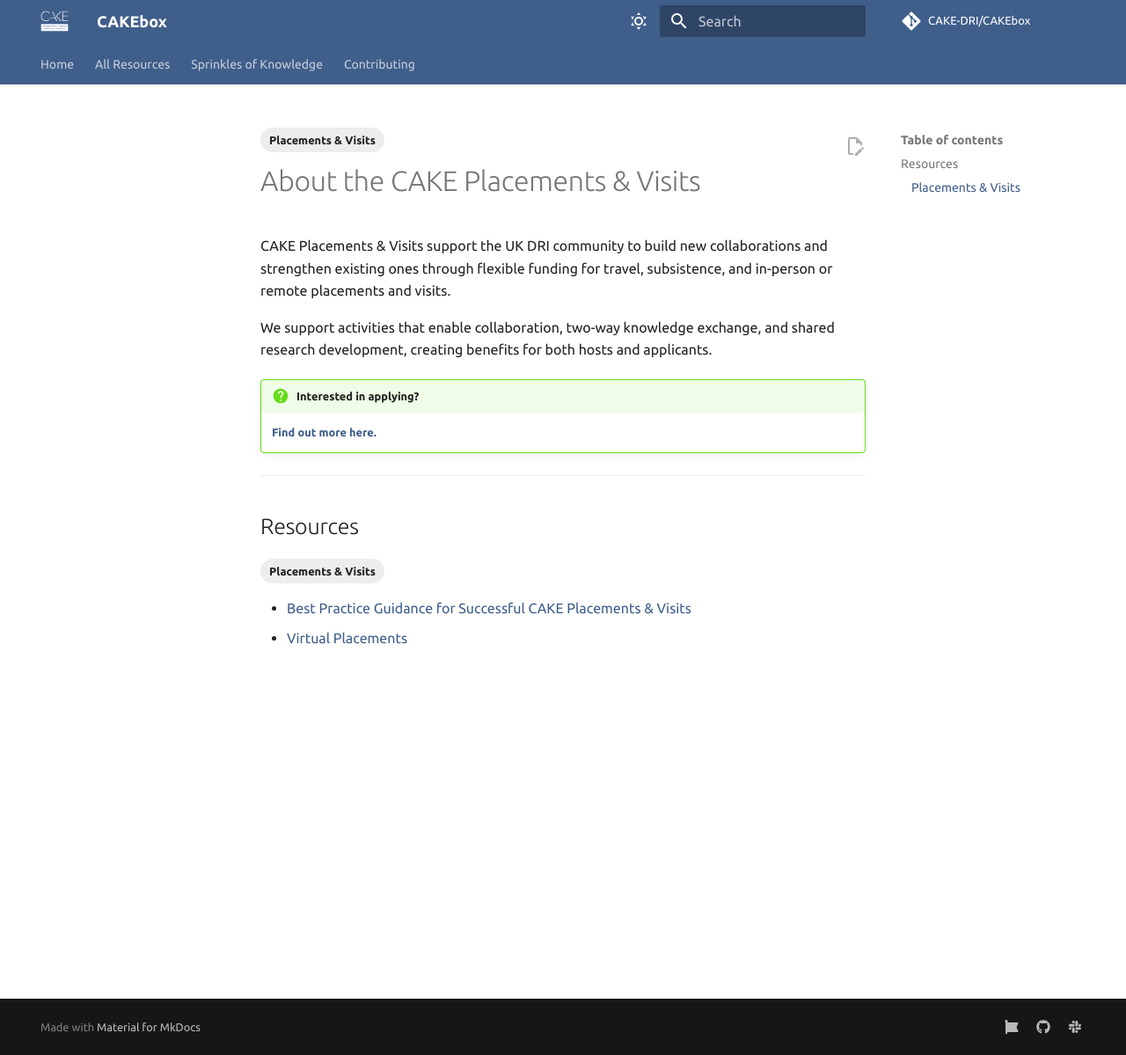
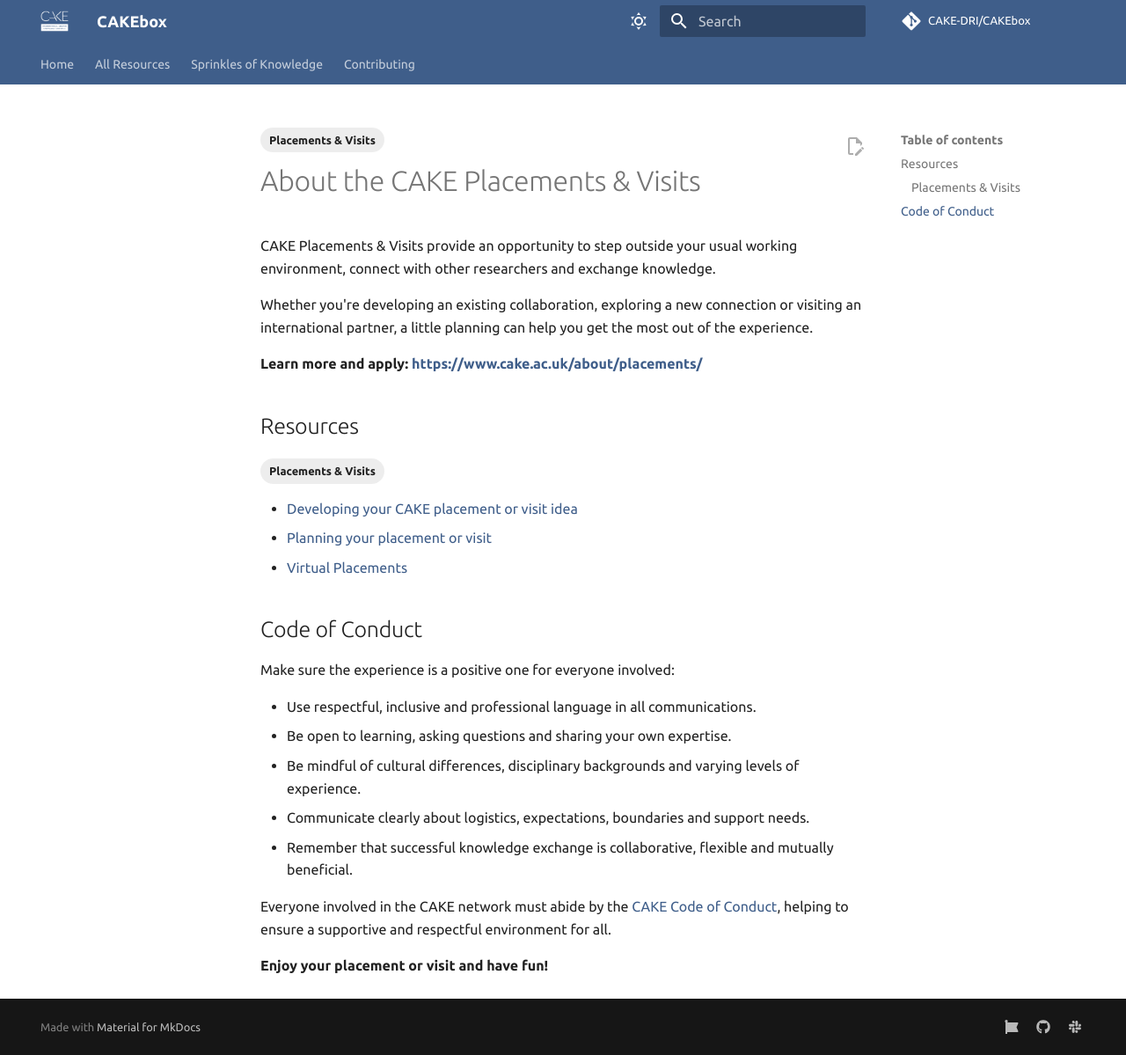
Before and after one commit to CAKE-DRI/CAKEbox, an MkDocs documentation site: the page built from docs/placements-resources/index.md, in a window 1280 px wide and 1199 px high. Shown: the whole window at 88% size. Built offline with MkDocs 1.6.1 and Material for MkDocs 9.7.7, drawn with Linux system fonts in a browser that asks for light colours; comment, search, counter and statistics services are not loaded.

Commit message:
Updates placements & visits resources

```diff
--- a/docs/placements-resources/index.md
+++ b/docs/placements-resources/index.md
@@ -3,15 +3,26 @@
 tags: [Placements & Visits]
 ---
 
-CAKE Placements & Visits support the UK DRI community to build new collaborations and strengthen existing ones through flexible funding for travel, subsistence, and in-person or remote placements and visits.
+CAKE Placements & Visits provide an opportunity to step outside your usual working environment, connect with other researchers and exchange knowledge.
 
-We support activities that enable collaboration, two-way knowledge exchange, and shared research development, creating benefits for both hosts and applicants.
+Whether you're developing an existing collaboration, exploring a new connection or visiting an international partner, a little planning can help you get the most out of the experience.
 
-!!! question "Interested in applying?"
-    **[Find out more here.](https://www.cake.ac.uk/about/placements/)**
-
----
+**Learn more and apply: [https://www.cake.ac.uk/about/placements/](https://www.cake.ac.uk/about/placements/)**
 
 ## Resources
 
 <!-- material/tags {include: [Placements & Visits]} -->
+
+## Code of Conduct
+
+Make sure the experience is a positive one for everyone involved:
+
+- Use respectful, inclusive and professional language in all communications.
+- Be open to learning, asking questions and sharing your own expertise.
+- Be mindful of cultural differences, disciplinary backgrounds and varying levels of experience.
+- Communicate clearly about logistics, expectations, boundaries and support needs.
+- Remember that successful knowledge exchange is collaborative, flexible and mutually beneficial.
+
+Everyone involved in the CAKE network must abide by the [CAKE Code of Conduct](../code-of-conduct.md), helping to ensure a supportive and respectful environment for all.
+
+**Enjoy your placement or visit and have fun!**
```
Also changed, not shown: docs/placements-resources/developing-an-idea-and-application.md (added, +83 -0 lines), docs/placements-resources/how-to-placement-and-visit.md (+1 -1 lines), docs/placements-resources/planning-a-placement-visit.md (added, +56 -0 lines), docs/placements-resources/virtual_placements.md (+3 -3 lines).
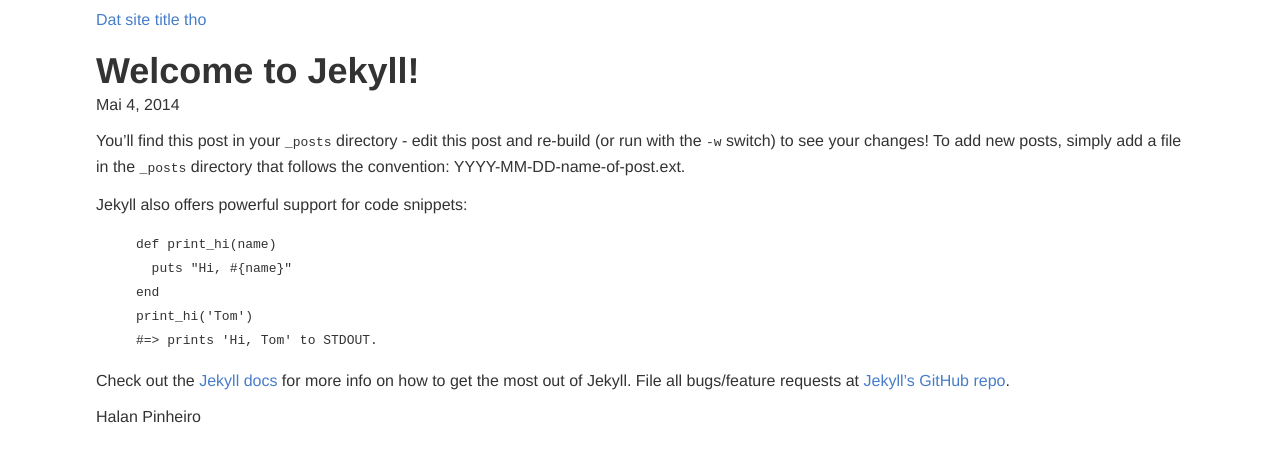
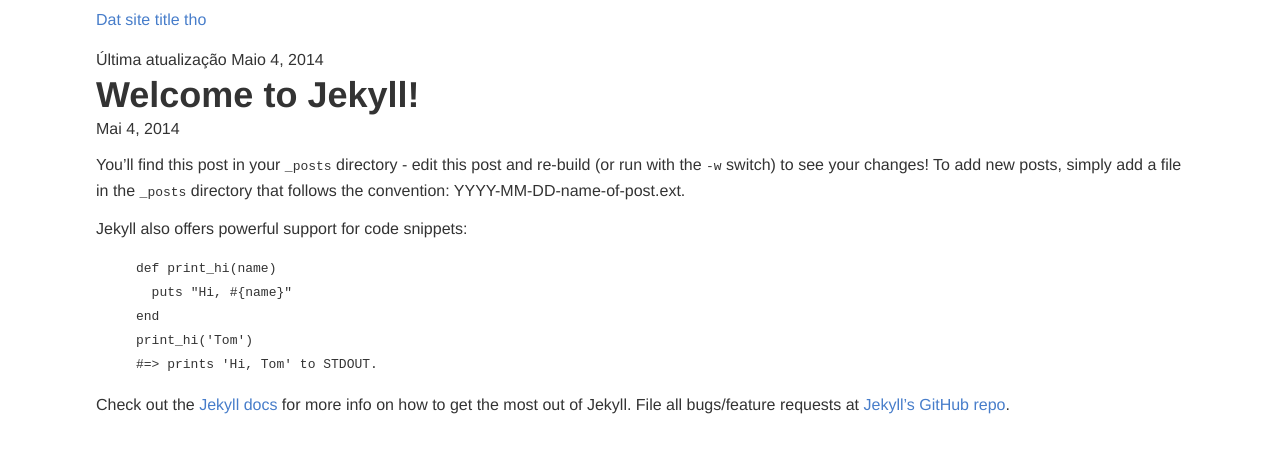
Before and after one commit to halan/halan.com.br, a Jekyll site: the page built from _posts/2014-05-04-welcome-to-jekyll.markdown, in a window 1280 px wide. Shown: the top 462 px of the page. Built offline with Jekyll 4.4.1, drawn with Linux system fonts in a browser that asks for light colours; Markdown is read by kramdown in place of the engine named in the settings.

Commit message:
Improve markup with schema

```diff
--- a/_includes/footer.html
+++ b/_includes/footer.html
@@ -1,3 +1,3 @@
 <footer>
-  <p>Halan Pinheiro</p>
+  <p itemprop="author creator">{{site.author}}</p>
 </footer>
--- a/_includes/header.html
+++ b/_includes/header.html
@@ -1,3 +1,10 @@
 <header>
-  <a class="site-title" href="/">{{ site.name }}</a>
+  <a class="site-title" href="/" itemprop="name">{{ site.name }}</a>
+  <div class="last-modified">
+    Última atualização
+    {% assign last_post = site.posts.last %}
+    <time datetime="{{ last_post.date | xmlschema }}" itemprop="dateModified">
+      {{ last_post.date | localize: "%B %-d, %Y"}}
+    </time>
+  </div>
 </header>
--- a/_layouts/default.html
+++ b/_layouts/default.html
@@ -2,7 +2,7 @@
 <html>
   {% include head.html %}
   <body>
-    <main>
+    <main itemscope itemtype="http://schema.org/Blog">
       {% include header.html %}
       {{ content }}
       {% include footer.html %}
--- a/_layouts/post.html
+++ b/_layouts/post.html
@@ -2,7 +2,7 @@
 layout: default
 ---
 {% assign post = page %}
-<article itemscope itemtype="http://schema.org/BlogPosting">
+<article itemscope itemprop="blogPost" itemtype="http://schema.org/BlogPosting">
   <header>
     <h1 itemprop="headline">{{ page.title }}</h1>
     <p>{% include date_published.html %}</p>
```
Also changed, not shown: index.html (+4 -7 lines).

» WHAT TO PRODUCE
Before handing back the copy, remove the pictures; otherwise print the data exactly.

» ANSWER TO THIS PROBLEM
Before and after one commit to CAKE-DRI/CAKEbox, an MkDocs documentation site: the page built from docs/placements-resources/index.md, in a window 1280 px wide and 1199 px high. Shown: the whole window at 88% size. Built offline with MkDocs 1.6.1 and Material for MkDocs 9.7.7, drawn with Linux system fonts in a browser that asks for light colours; comment, search, counter and statistics services are not loaded.

Commit message:
Updates placements & visits resources

```diff
--- a/docs/placements-resources/index.md
+++ b/docs/placements-resources/index.md
@@ -3,15 +3,26 @@
 tags: [Placements & Visits]
 ---
 
-CAKE Placements & Visits support the UK DRI community to build new collaborations and strengthen existing ones through flexible funding for travel, subsistence, and in-person or remote placements and visits.
+CAKE Placements & Visits provide an opportunity to step outside your usual working environment, connect with other researchers and exchange knowledge.
 
-We support activities that enable collaboration, two-way knowledge exchange, and shared research development, creating benefits for both hosts and applicants.
+Whether you're developing an existing collaboration, exploring a new connection or visiting an international partner, a little planning can help you get the most out of the experience.
 
-!!! question "Interested in applying?"
-    **[Find out more here.](https://www.cake.ac.uk/about/placements/)**
-
----
+**Learn more and apply: [https://www.cake.ac.uk/about/placements/](https://www.cake.ac.uk/about/placements/)**
 
 ## Resources
 
 <!-- material/tags {include: [Placements & Visits]} -->
+
+## Code of Conduct
+
+Make sure the experience is a positive one for everyone involved:
+
+- Use respectful, inclusive and professional language in all communications.
+- Be open to learning, asking questions and sharing your own expertise.
+- Be mindful of cultural differences, disciplinary backgrounds and varying levels of experience.
+- Communicate clearly about logistics, expectations, boundaries and support needs.
+- Remember that successful knowledge exchange is collaborative, flexible and mutually beneficial.
+
+Everyone involved in the CAKE network must abide by the [CAKE Code of Conduct](../code-of-conduct.md), helping to ensure a supportive and respectful environment for all.
+
+**Enjoy your placement or visit and have fun!**
```
Also changed, not shown: docs/placements-resources/developing-an-idea-and-application.md (added, +83 -0 lines), docs/placements-resources/how-to-placement-and-visit.md (+1 -1 lines), docs/placements-resources/planning-a-placement-visit.md (added, +56 -0 lines), docs/placements-resources/virtual_placements.md (+3 -3 lines).
Before and after one commit to halan/halan.com.br, a Jekyll site: the page built from _posts/2014-05-04-welcome-to-jekyll.markdown, in a window 1280 px wide. Shown: the top 462 px of the page. Built offline with Jekyll 4.4.1, drawn with Linux system fonts in a browser that asks for light colours; Markdown is read by kramdown in place of the engine named in the settings.

Commit message:
Improve markup with schema

```diff
--- a/_includes/footer.html
+++ b/_includes/footer.html
@@ -1,3 +1,3 @@
 <footer>
-  <p>Halan Pinheiro</p>
+  <p itemprop="author creator">{{site.author}}</p>
 </footer>
--- a/_includes/header.html
+++ b/_includes/header.html
@@ -1,3 +1,10 @@
 <header>
-  <a class="site-title" href="/">{{ site.name }}</a>
+  <a class="site-title" href="/" itemprop="name">{{ site.name }}</a>
+  <div class="last-modified">
+    Última atualização
+    {% assign last_post = site.posts.last %}
+    <time datetime="{{ last_post.date | xmlschema }}" itemprop="dateModified">
+      {{ last_post.date | localize: "%B %-d, %Y"}}
+    </time>
+  </div>
 </header>
--- a/_layouts/default.html
+++ b/_layouts/default.html
@@ -2,7 +2,7 @@
 <html>
   {% include head.html %}
   <body>
-    <main>
+    <main itemscope itemtype="http://schema.org/Blog">
       {% include header.html %}
       {{ content }}
       {% include footer.html %}
--- a/_layouts/post.html
+++ b/_layouts/post.html
@@ -2,7 +2,7 @@
 layout: default
 ---
 {% assign post = page %}
-<article itemscope itemtype="http://schema.org/BlogPosting">
+<article itemscope itemprop="blogPost" itemtype="http://schema.org/BlogPosting">
   <header>
     <h1 itemprop="headline">{{ page.title }}</h1>
     <p>{% include date_published.html %}</p>
```
Also changed, not shown: index.html (+4 -7 lines).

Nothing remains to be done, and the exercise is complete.